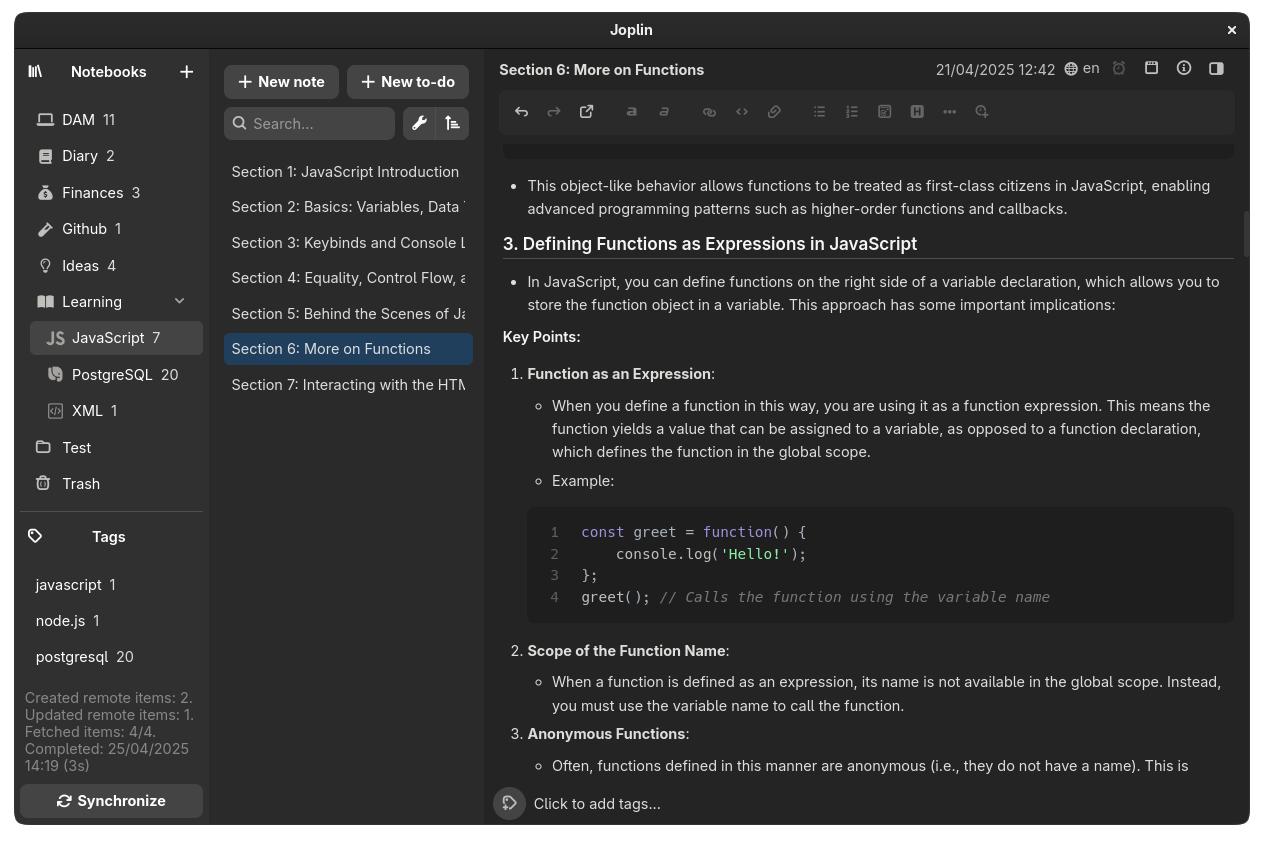
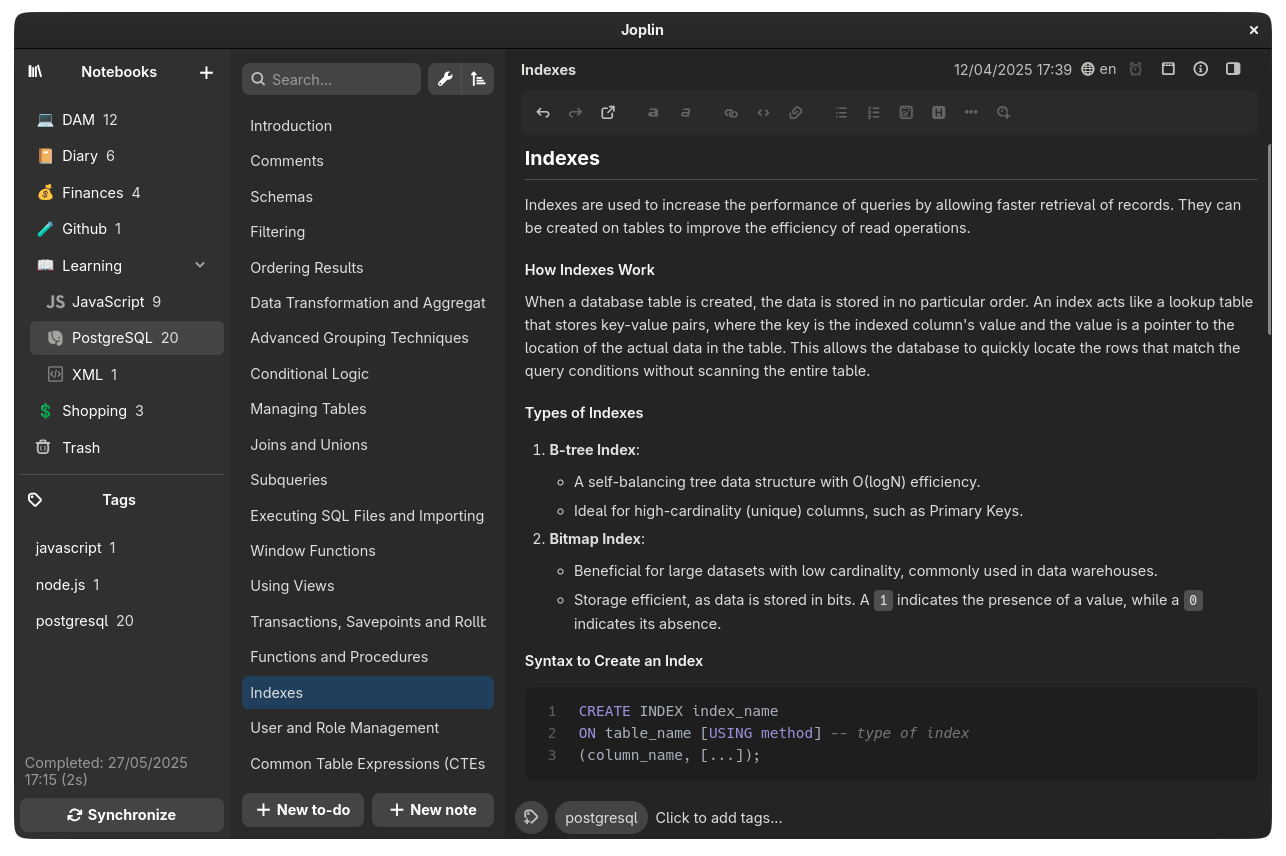
Fix: Adjust header bar title positioning in notebook modals Update: Emoji picker and modal input styles Rearrange: Note list sidebar controls

diff --git a/src/userchrome.css b/src/userchrome.css
@@ -1,1 +1,1 @@
[2 lines of base64/hex data omitted]

diff --git a/sass/userchrome.scss b/sass/userchrome.scss
@@ -113,11 +113,8 @@ span[role="cell"] a:not([style*="text-decoration: underline"]) {
 
   &.-newfolder {
     background: transparent !important;
-    top: calc(sp.$spacing-xxs) !important;
-    right: 0 !important;
-    padding-inline-end: revert !important;
-    padding-top: revert !important;
-    height: revert !important;
+    padding: unset !important;
+    height: unset !important;
   }
 
   // Hide "collapse all" button
@@ -137,11 +134,16 @@ span[role="cell"] a:not([style*="text-decoration: underline"]) {
 
 // New note and to-do button styles
 .new-note-todo-buttons {
+  bottom: sp.$spacing-lm !important;
+  direction: rtl !important;
   gap: sp.$spacing !important;
-  margin: 0 0 sp.$spacing 0 !important;
+  position: absolute !important;
+  width: calc(100% - sp.$spacing-lm) !important;
+  z-index: 1 !important;
 
   button.new-note-button,
   button.new-todo-button {
+    direction: ltr !important;
     min-width: min-content !important;
   }
 }
@@ -288,24 +290,15 @@ span[role="cell"] a:not([style*="text-decoration: underline"]) {
    NOTES SIDEBAR
    ================== */
 
-.rli-noteList div[role="navigation"] > div {
-  margin: sp.$spacing-lg sp.$spacing-md !important; // Set general spacing around containers
-
-  &.note-list {
-    margin-top: 0 !important;
-
-    .notes {
-      margin: 0 10px 0 0 !important;
-    }
-  }
+.notes {
+  margin: 0 sp.$spacing 0 0 !important;
 }
 
 .cAxSyf {
-  // Remove padding and background of note controls and force flex direction
+  // Edit spacing and remove background of note controls
   background: transparent !important;
+  margin: sp.$spacing-lm sp.$spacing-sm 0 sp.$spacing !important;
   padding: 0 !important;
-  flex-direction: column !important;
-  gap: 0 !important;
 }
 
 // Notes search bar
@@ -321,14 +314,7 @@ span[role="cell"] a:not([style*="text-decoration: underline"]) {
     flex-direction: row-reverse !important;
 
     input {
-      background: transparent !important;
-      border: none !important;
-      max-height: none !important;
-      height: 100% !important;
-      font-size: fnt.$font-size !important;
-      font-weight: fnt.$font-weight !important;
-      color: clr.$light-3 !important;
-      padding: 0 !important;
+      @include mixInput.input;
     }
 
     button {
@@ -354,6 +340,7 @@ span[role="cell"] a:not([style*="text-decoration: underline"]) {
 // Note list
 .note-list {
   background: transparent !important; // Remove background of note list
+  margin: sp.$spacing-lm sp.$spacing 60px !important;
 
   .emptylist {
     // Remove background of empty note list message
@@ -470,7 +457,6 @@ div.note-editor-wrapper[role="main"] {
     > span {
       font-size: 0.9em !important;
       line-height: 1 !important;
-      padding: 0 0 3px !important;
     }
 
     &.-has-title {
@@ -741,7 +727,7 @@ span.cm-image {
       background: transparent !important;
 
       > div {
-        border-bottom: none !important;
+        border-bottom: 0 !important;
 
         > div {
           color: clr.$light-3 !important;
@@ -787,13 +773,14 @@ span.cm-image {
       position: relative !important;
       background: transparent !important;
       border-radius: vars.$window-radius !important;
+      box-shadow: 0px 0px 18px 3px clr.$modal-backdrop-color !important;
       min-width: unset !important;
       max-width: unset !important;
       width: inherit !important;
       display: flex !important;
       flex-direction: column !important;
 
-      > .bXOgJJ {
+      > h1 {
         @include mixModal.positionModalTitle;
       }
 
@@ -805,8 +792,8 @@ span.cm-image {
         background: transparent !important;
 
         .form-input-group {
-          input {
-            @include mixInput.input;
+          > input {
+            @include mixInput.modalInput;
           }
 
           button:not(
@@ -820,13 +807,72 @@ span.cm-image {
           }
         }
 
-        .emoji-picker.light {
+        .foldericon {
+          background: transparent !important;
+          border: 0 !important;
+        }
+
+        .emoji-picker {
           background: clr.$modal-bg-color !important;
           border-radius: vars.$window-radius !important;
           border: none !important;
+          box-shadow: 0px 0px 18px 3px clr.$modal-backdrop-color !important;
 
-          .emoji-picker__preview {
-            border-top: 1px solid clr.$separator-color !important;
+          &__preview {
+            display: none !important;
+          }
+
+          &__category {
+            &-buttons {
+              border-top: 1px solid btn.$btn-separator !important;
+              height: sp.$spacing-xxl !important;
+              margin: sp.$spacing-xs sp.$spacing-xs 0 !important;
+            }
+            &-button {
+              height: 100% !important;
+              border: 0 !important;
+              box-sizing: border-box !important;
+              padding: 2px 0 0 !important;
+            }
+            &-button.active {
+              color: clr.$blue-1 !important;
+              border-bottom: 0 !important;
+              border-top: 3px solid btn.$btn-bg-primary !important;
+              padding: 0 !important;
+            }
+            &-name {
+              display: none !important
+            }
+          }
+
+          &__search-container {
+            margin: sp.$spacing-sm sp.$spacing-md !important;
+            .emoji-picker__search {
+              @include mixInput.modalInput;
+              padding: .5em 2.25em 0.5em 26px !important
+            }
+
+            .emoji-picker__search-icon {
+              left: 0 !important;
+              min-width: 28px !important;
+              right: unset !important;
+              text-align: center !important;
+              top: calc(50% - 0.4em) !important;
+            }
+          }
+
+          &__content {
+            height: unset !important;
+            padding: sp.$spacing-md 0 0 !important;
+          }
+
+          &__emoji {
+            @include mixBtn.buttonModal;
+
+            &-area {
+              display: flex !important;
+              flex-direction: column-reverse !important;
+            }
           }
         }
       }

diff --git a/sass/components/_components.mixins.inputs.scss b/sass/components/_components.mixins.inputs.scss
@@ -4,45 +4,25 @@
 @use '../colors' as clr;
 @use 'components.buttons' as btn;
 
+
 @mixin input {
-    background: btn.$btn-bg !important;
-    border: 3px solid btn.$btn-bg !important;
+    background: transparent !important;
+    border: none !important;
+    max-height: none !important;
+    height: 100% !important;
+    font-size: fnt.$font-size !important;
+    font-weight: fnt.$font-weight !important;
+    color: clr.$light-3 !important;
+    padding: 0 !important;
+}
+
+@mixin modalInput {
+    @include input;
+    background: clr.$headerbar-bg-color !important;
+    border: 3px solid clr.$headerbar-bg-color !important;
     border-radius: btn.$btn-radius !important;
+    box-sizing: border-box !important;
     height: btn.$btn-size-toolbar !important;
     min-height: btn.$btn-size-toolbar !important;
-    min-width: 120px !important;
-    box-sizing: border-box !important;
-  
-    div {
-      flex-direction: row-reverse !important;
-  
-      input {
-        background: transparent !important;
-        border: none !important;
-        max-height: none !important;
-        height: 100% !important;
-        font-size: fnt.$font-size !important;
-        font-weight: fnt.$font-weight !important;
-        color: clr.$light-3 !important;
-        padding: 0 !important;
-      }
-  
-      button {
-        border-top-right-radius: 0 !important;
-        border-bottom-right-radius: 0 !important;
-        position: relative !important;
-        min-height: 0 !important;
-        min-width: 28px !important;
-        background: transparent !important;
-  
-        span {
-          display: block !important;
-          line-height: 2 !important;
-        }
-      }
-    }
-  
-    &:focus-within {
-      border: 3px solid clr.$blue-2 !important;
-    }
+    padding: 0 6px !important;
 }

diff --git a/sass/components/_components.mixins.buttons.scss b/sass/components/_components.mixins.buttons.scss
@@ -60,3 +60,12 @@
         background: btn.$btn-bg-light !important;
     }
 }
+
+@mixin buttonModal() {
+    @include buttonDefault;
+    background-color: clr.$modal-row-bg-color !important;
+
+    &:hover {
+        background-color: clr.$modal-row-bg-color-hover !important;
+    }
+}

diff --git a/sass/components/_components.mixins.modals.scss b/sass/components/_components.mixins.modals.scss
@@ -10,7 +10,8 @@
     position: absolute !important;
     transform: translate(-50%, -50%) !important;
     left: 50% !important;
-    top: 11% !important;
+    top: 10% !important;
+    margin: 0 !important;
 }
 
 @mixin headerBar() {

diff --git a/sass/_spacing.scss b/sass/_spacing.scss
@@ -9,6 +9,7 @@ $spacing-xxs: 2px;
 $spacing-xs: 4px;
 $spacing-sm: 6px;
 $spacing-md: 10px;
+$spacing-lm: 14px;
 $spacing-lg: 16px;
 $spacing-xxl: 40px;
 

diff --git a/README.md b/README.md
@@ -9,10 +9,6 @@
 <p align="center">
   <img src="https://raw.githubusercontent.com/ivfrost/joplin-adwaita-theme/refs/heads/main/img/preview.png" alt="Preview Image"/>
 </p>
-<p align="center">
-  <img src="https://raw.githubusercontent.com/ivfrost/joplin-adwaita-theme/refs/heads/main/img/preview.gif" alt="Preview GIF"/>
-</p>
-
 
 ## Installation
 1. Download the latest release.
@@ -25,6 +21,13 @@
    - [Outline](https://joplinapp.org/plugins/plugin/outline/)
    - [Better Code Blocks](https://joplinapp.org/plugins/plugin/com.ckant.joplin-plugin-better-code-blocks/)
    - [Github Alerts](https://joplinapp.org/plugins/plugin/com.github.alan-null.joplin-plugin-github-alerts/) 
+
+## Notes
+- For development purposes, it's convenient creating hard links for the compiled stylesheets in the joplin config folder. From the root of the repository, run:
+	- `ln ./src/userchrome.css ~/.config/joplin-desktop/`
+	- `ln ./src/userstyle.css ~/.config/joplin-desktop/`
+- (Fedora) If the emojis appear to not be rendering properly, you can try running this command  to install missing dependencies: `sudo dnf group install -y input-methods`
+	-  Source: [Joplin's Github Repository - Issues](https://github.com/laurent22/joplin/issues/10683)
 
 ## Resources
 - [GNOME Human Interface Guidelines](https://developer.gnome.org/hig/index.html)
··········
Look through the entries above. Copy each line in which the string "modalInput" occurs.

+            @include mixInput.modalInput;
+              @include mixInput.modalInput;
+@mixin modalInput {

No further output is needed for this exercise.